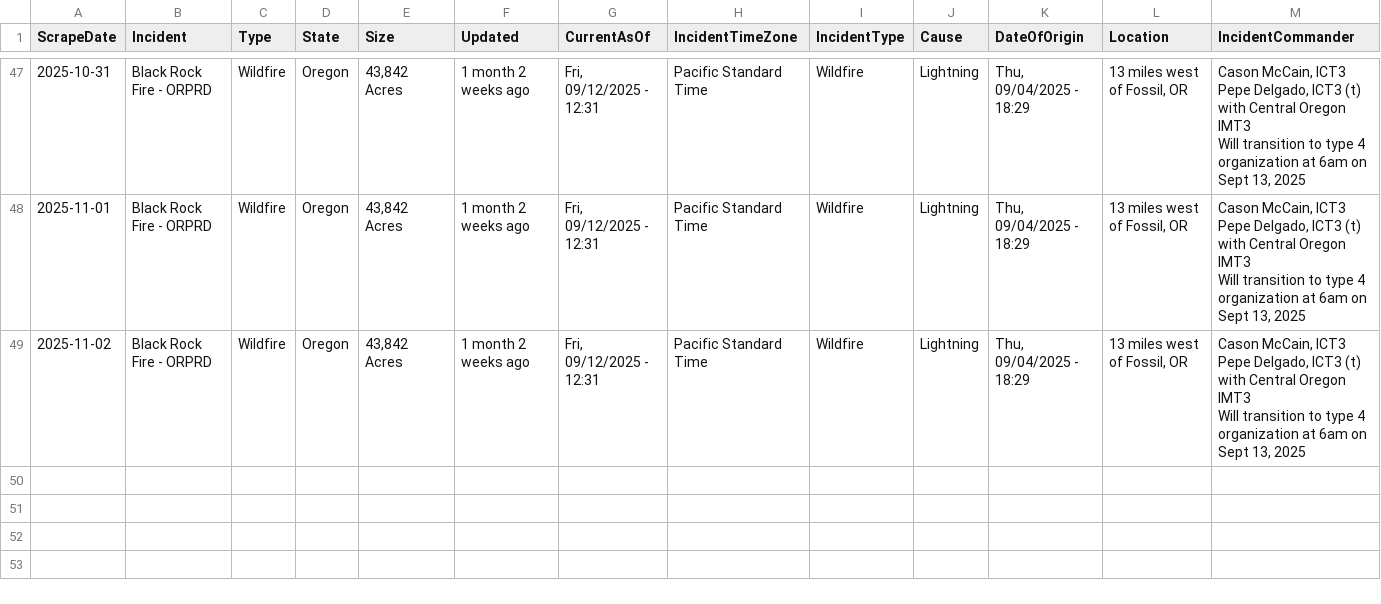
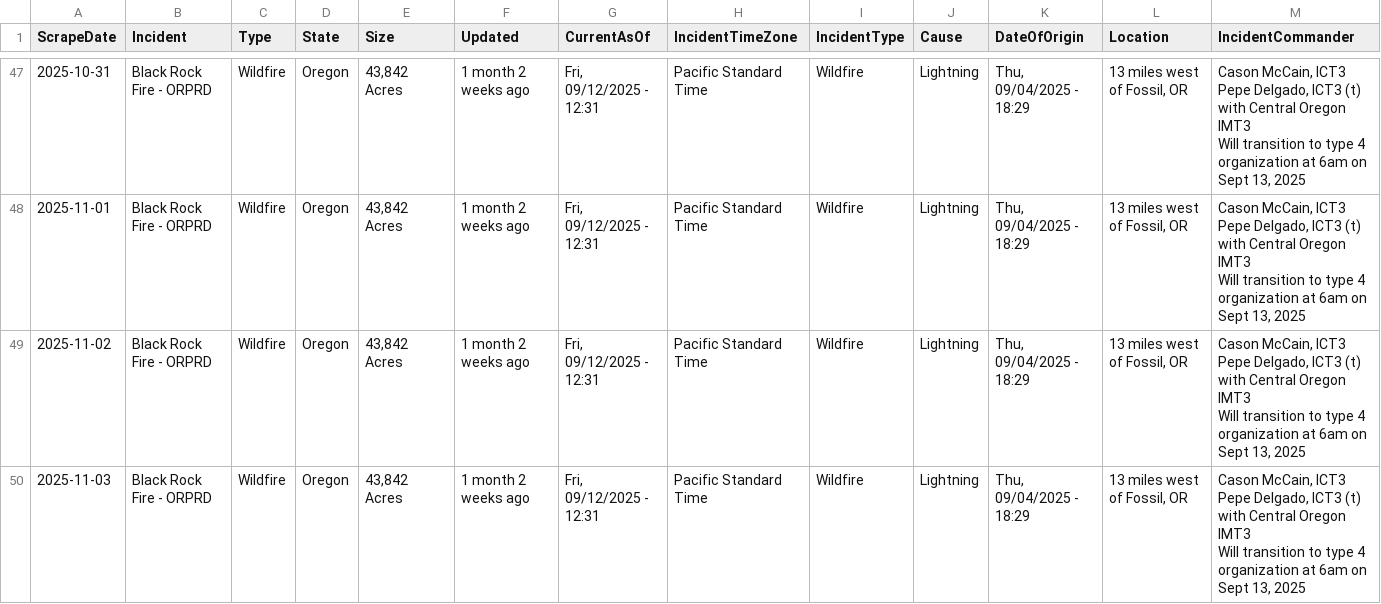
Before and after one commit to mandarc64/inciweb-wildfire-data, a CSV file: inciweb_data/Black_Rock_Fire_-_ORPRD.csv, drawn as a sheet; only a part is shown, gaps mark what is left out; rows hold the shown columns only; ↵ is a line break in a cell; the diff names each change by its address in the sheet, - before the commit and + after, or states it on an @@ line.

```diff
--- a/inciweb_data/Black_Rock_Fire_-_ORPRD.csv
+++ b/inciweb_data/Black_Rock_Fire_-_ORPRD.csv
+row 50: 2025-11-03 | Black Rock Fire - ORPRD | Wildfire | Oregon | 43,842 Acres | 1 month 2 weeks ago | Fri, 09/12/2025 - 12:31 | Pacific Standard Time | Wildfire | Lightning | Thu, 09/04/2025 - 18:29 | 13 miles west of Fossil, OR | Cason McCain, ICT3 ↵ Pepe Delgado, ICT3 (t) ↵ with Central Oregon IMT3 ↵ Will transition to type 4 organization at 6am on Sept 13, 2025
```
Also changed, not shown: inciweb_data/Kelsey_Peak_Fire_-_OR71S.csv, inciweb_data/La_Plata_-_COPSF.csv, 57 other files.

== WORK TASK ==
The lines above that hold "shown" are the result; show every one of them.

== YOUR RESPONSE ==
Before and after one commit to mandarc64/inciweb-wildfire-data, a CSV file: inciweb_data/Black_Rock_Fire_-_ORPRD.csv, drawn as a sheet; only a part is shown, gaps mark what is left out; rows hold the shown columns only; ↵ is a line break in a cell; the diff names each change by its address in the sheet, - before the commit and + after, or states it on an @@ line.
Also changed, not shown: inciweb_data/Kelsey_Peak_Fire_-_OR71S.csv, inciweb_data/La_Plata_-_COPSF.csv, 57 other files.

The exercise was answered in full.